■ ACTION ITEM ■
For each line below that includes the string "style", show the whole line.

■ RECORDS TO USE ■
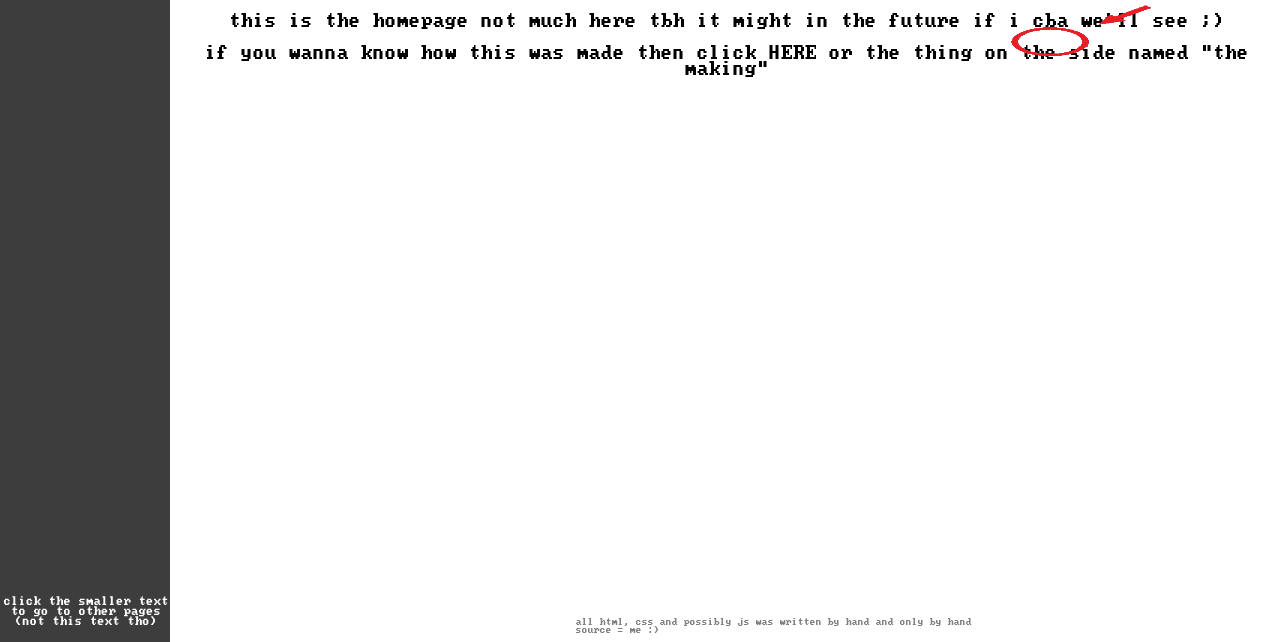
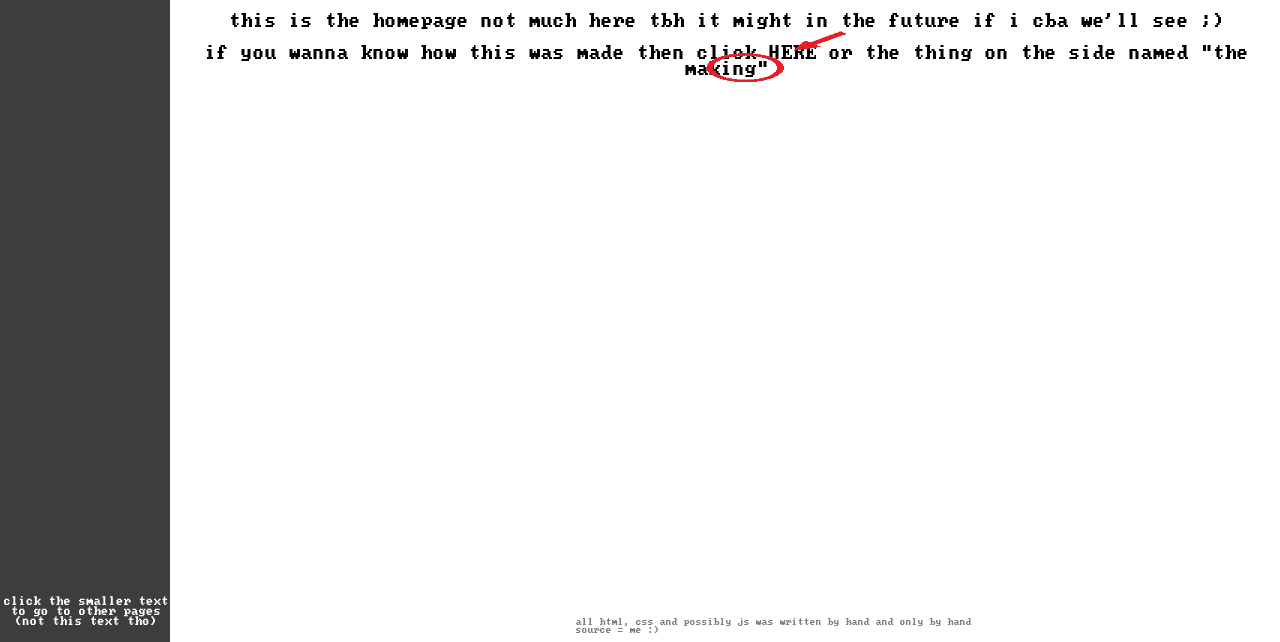
Before and after one commit to spavium/ahhhh-oh-noooo-fuck-you., a plain HTML site: page index.html in a window 1280 px wide. Shown: the part 158-800 px from the top of the page. Drawn offline with Linux system fonts and the light colour scheme.

Commit message:
NEW UPDATE i think BITCHES

```diff
--- a/index.html
+++ b/index.html
@@ -110,7 +110,7 @@ color: rgb(0, 0, 0);
 <p style="text-align: center;"> this is so cool and awesome and amazing and fantastic</p>
 <p style="text-align:center;"> this is the homepage not much here tbh it might in the future if i cba we'll see ;) </p>
 <p style="text-align: center;"> if you wanna know how this was made then click <a href="the-making.html">HERE</a> or the thing on the side named "the making" </p>
-<a href="the-making.html"><img src="holy-ball.png" style="position: absolute; top: 156px; height: 75px;width: 200px; left: 988px;"></a>
+<a href="the-making.html"><img src="holy-ball.png" style="position: relative; top: -69px; height: 75px;width: 200px; left: calc(50% - 45px);"></a>
 <div class="mainbottom">
 <p style="color: gray; font-size: 8px;"> all html, css and possibly js was written by hand and only by hand <br> source = me :) </p>
 </div>
```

■ ANSWER FOR THE TASK ■
 <p style="text-align: center;"> this is so cool and awesome and amazing and fantastic</p>
 <p style="text-align:center;"> this is the homepage not much here tbh it might in the future if i cba we'll see ;) </p>
 <p style="text-align: center;"> if you wanna know how this was made then click <a href="the-making.html">HERE</a> or the thing on the side named "the making" </p>
-<a href="the-making.html"><img src="holy-ball.png" style="position: absolute; top: 156px; height: 75px;width: 200px; left: 988px;"></a>
+<a href="the-making.html"><img src="holy-ball.png" style="position: relative; top: -69px; height: 75px;width: 200px; left: calc(50% - 45px);"></a>
 <p style="color: gray; font-size: 8px;"> all html, css and possibly js was written by hand and only by hand <br> source = me :) </p>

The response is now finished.